» Assigned task
Please set down the entries below once more, exactly.

The input below:

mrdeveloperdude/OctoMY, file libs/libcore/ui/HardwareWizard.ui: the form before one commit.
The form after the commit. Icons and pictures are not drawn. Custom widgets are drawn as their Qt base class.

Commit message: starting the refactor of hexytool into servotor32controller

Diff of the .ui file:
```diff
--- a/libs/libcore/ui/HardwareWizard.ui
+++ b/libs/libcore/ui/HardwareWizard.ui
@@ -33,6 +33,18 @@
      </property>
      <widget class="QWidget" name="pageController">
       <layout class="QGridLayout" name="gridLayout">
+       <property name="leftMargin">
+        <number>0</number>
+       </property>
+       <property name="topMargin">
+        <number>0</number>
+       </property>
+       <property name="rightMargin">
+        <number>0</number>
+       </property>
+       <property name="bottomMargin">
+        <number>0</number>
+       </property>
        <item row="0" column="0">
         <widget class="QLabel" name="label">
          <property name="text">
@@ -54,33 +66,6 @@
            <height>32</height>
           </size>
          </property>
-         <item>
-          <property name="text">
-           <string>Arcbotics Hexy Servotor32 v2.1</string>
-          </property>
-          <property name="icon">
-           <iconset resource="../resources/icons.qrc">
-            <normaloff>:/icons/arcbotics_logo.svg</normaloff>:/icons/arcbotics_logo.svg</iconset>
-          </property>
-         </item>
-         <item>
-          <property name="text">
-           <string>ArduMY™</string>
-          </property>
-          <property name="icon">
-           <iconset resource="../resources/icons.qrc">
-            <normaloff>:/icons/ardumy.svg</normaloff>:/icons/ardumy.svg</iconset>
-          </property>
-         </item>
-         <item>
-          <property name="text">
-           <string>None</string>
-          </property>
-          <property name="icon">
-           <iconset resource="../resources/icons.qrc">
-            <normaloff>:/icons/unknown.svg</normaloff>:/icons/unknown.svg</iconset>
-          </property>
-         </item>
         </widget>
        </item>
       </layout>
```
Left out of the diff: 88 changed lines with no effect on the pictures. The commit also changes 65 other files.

End of The input.

» Written solution
mrdeveloperdude/OctoMY, file libs/libcore/ui/HardwareWizard.ui: the form before one commit.
The form after the commit. Icons and pictures are not drawn. Custom widgets are drawn as their Qt base class.

Commit message: starting the refactor of hexytool into servotor32controller

Diff of the .ui file:
```diff
--- a/libs/libcore/ui/HardwareWizard.ui
+++ b/libs/libcore/ui/HardwareWizard.ui
@@ -33,6 +33,18 @@
      </property>
      <widget class="QWidget" name="pageController">
       <layout class="QGridLayout" name="gridLayout">
+       <property name="leftMargin">
+        <number>0</number>
+       </property>
+       <property name="topMargin">
+        <number>0</number>
+       </property>
+       <property name="rightMargin">
+        <number>0</number>
+       </property>
+       <property name="bottomMargin">
+        <number>0</number>
+       </property>
        <item row="0" column="0">
         <widget class="QLabel" name="label">
          <property name="text">
@@ -54,33 +66,6 @@
            <height>32</height>
           </size>
          </property>
-         <item>
-          <property name="text">
-           <string>Arcbotics Hexy Servotor32 v2.1</string>
-          </property>
-          <property name="icon">
-           <iconset resource="../resources/icons.qrc">
-            <normaloff>:/icons/arcbotics_logo.svg</normaloff>:/icons/arcbotics_logo.svg</iconset>
-          </property>
-         </item>
-         <item>
-          <property name="text">
-           <string>ArduMY™</string>
-          </property>
-          <property name="icon">
-           <iconset resource="../resources/icons.qrc">
-            <normaloff>:/icons/ardumy.svg</normaloff>:/icons/ardumy.svg</iconset>
-          </property>
-         </item>
-         <item>
-          <property name="text">
-           <string>None</string>
-          </property>
-          <property name="icon">
-           <iconset resource="../resources/icons.qrc">
-            <normaloff>:/icons/unknown.svg</normaloff>:/icons/unknown.svg</iconset>
-          </property>
-         </item>
         </widget>
        </item>
       </layout>
```
Left out of the diff: 88 changed lines with no effect on the pictures. The commit also changes 65 other files.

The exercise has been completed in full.